Historian Will Durant famously wrote that “Civilization exists by geological consent, subject to change without notice.”(5) He was referring to geologic hazards; earthquakes, volcanoes and climate events that disrupt our lives in sudden and irrevocable ways. Speculative Geologies calls focus to the rapid planetary metamorphoses that science, art, and the geologic imagination have set underway—largely without intention—in the digital Anthropocene. I suggest that you let yourself be carried away by JULM’s kaleidoscopic speculations. Take the gallery brochure home, put it on your kitchen table, and let it whisper beautiful and useful questions.


Note: This essay was written after a great conversation between Jason Urban, Leslie Mutchler, and I, hosted between two locations in Brooklyn, NY, and one in Saskatoon, SK, via Zoom, in collaboration with the aluminum, antimony, arsenic, barium, beryllium, cadmium, carbon, chromium, cobalt, copper, europium, gallium, gold, iron, lead, neodymium, manganese, mercury, palladium, platinum, quartz, selenium, silver, terbium, yttrium and zinc (and background cast) in our devices, and with thanks to cooperating satellites.
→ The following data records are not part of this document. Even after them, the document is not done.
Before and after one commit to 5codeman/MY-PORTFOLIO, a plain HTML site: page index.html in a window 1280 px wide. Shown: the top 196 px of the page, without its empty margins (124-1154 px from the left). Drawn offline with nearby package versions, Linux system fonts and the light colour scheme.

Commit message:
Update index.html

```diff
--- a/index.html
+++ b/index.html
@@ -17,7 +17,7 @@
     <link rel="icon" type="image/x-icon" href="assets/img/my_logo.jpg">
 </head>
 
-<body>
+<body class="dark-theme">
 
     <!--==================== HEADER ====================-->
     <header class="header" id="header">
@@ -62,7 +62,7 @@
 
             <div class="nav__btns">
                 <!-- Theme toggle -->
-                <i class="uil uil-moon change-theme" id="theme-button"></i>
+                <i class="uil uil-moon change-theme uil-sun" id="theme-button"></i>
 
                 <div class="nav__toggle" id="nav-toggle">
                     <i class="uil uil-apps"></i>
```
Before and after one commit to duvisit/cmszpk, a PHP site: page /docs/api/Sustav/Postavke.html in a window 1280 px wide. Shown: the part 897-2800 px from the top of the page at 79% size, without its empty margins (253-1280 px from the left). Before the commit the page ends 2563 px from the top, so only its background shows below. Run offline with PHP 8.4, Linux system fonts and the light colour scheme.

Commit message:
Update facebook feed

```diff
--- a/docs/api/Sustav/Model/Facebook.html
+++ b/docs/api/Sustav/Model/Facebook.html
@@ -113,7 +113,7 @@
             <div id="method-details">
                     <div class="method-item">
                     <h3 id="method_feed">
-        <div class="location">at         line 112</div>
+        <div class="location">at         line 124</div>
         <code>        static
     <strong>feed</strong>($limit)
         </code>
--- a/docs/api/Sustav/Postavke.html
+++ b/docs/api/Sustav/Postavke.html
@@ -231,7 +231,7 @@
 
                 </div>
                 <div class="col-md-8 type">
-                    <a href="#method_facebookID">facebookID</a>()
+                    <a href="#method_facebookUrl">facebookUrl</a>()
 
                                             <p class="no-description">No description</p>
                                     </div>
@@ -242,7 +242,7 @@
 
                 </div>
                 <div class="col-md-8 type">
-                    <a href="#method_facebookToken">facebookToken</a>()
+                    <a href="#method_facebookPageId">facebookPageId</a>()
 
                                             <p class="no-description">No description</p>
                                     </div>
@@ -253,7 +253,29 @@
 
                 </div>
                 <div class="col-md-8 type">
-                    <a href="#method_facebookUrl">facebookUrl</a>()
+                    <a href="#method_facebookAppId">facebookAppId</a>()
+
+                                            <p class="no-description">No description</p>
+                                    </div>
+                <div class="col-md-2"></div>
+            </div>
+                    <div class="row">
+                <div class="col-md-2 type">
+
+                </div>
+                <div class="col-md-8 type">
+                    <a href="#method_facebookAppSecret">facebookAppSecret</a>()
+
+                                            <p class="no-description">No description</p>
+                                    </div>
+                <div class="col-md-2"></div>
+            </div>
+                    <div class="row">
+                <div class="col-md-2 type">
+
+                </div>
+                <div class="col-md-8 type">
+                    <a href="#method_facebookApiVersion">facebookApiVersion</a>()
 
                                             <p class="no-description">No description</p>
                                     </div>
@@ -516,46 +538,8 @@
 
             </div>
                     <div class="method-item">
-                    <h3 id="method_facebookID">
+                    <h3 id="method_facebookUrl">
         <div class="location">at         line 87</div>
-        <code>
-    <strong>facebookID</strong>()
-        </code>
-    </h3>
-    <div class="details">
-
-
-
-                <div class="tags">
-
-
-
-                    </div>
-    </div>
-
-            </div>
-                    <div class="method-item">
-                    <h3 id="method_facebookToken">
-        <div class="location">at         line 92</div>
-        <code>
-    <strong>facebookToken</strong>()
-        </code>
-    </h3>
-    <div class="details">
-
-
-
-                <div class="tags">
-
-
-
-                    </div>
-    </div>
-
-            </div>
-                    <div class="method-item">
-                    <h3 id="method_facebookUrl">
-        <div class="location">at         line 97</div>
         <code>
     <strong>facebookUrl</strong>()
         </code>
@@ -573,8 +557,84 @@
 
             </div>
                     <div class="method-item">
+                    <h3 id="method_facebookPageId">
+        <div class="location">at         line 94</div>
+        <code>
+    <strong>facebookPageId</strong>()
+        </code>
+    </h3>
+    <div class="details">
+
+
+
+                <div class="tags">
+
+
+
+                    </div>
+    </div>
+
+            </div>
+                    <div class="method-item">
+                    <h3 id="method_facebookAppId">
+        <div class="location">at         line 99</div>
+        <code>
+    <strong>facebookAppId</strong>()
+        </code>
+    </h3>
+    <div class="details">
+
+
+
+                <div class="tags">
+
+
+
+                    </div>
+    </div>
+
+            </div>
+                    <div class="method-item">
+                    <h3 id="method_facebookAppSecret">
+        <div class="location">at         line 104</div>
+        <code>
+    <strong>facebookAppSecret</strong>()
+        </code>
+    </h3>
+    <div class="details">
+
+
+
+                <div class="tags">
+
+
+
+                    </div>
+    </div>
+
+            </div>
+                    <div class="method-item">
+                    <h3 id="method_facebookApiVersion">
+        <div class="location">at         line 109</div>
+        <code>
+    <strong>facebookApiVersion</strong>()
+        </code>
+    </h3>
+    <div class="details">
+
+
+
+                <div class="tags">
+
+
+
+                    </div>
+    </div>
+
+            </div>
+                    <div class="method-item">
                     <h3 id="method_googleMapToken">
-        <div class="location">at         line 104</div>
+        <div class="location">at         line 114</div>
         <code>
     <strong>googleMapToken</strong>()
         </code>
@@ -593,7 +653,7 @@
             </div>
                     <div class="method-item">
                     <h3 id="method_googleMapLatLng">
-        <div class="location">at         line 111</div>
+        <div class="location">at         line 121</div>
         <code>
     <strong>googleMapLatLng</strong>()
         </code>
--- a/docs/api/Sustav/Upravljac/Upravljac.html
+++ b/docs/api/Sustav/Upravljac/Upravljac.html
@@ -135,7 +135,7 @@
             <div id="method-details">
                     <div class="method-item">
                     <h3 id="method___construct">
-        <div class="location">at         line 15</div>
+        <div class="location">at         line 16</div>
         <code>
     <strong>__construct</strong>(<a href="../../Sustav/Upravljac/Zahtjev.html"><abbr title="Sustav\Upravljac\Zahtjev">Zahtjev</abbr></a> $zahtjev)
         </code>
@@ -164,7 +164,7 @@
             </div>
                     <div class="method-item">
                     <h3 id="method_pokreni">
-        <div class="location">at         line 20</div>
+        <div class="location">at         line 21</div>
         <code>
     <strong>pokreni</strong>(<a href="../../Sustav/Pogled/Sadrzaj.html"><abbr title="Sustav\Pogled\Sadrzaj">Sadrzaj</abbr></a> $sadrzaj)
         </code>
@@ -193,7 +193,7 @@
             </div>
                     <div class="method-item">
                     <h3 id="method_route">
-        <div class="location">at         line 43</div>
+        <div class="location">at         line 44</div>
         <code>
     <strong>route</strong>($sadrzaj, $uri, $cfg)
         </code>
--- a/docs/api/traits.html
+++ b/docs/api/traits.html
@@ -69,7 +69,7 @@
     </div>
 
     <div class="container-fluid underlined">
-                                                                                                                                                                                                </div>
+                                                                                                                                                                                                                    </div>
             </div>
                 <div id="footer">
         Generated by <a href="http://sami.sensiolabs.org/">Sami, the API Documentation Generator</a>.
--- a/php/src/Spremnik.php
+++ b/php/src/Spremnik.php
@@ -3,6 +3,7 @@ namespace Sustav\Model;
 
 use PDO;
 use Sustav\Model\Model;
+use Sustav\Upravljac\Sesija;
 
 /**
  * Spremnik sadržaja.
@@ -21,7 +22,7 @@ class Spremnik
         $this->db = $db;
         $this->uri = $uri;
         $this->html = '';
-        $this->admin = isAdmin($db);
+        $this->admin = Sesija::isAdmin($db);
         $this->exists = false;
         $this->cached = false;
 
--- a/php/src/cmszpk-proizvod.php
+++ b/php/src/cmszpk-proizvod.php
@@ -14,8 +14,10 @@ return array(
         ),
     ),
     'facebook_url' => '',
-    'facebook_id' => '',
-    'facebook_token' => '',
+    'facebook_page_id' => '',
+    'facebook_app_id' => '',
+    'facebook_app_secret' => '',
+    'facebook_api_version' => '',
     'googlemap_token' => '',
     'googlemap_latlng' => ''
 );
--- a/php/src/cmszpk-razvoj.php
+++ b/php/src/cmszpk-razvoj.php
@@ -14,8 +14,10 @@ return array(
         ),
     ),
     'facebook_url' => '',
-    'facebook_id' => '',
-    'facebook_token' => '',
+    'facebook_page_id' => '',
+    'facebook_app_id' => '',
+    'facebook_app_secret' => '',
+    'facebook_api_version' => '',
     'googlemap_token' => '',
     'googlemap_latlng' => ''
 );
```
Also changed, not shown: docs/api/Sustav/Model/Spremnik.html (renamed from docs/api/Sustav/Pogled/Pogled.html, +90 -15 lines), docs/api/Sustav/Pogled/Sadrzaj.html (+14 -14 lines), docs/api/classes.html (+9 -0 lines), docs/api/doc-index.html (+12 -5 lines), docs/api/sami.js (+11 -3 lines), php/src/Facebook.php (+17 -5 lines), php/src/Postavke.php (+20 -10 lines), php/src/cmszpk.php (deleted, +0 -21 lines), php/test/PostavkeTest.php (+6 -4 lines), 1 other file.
3  Magnesite (MgCO3) is refined to produce printer’s ink and stiffening compounds.
5  Durant W. (1946). What is civilization. Ladies’ Home Journal, 63, 22-23.

Sandy Marie Bonny is a writer, artist, and Earth scientist (PhD 2007) enjoying life in Saskatoon, SK / Treaty 6 territory and the homeland of the Métis. Her visual art practice includes deep-relief carving, dimensional sculpture, and narrative landscapes. Her writing has appeared in academic and literary journals and collections, including Oberon Press’ 2011 anthology Coming Attractions; and JK Peter’s The Shape of Content: Creative Writing in Mathematics and Science. She is the author of two books, The Sometimes Lake (stories, 2012) and Yes, and Back Again (novel, 2015) published with Thistledown Press. By day, Sandy brings science, stories, and students together as an instructor and program lead in the College of Arts and Science at the University of Saskatchewan.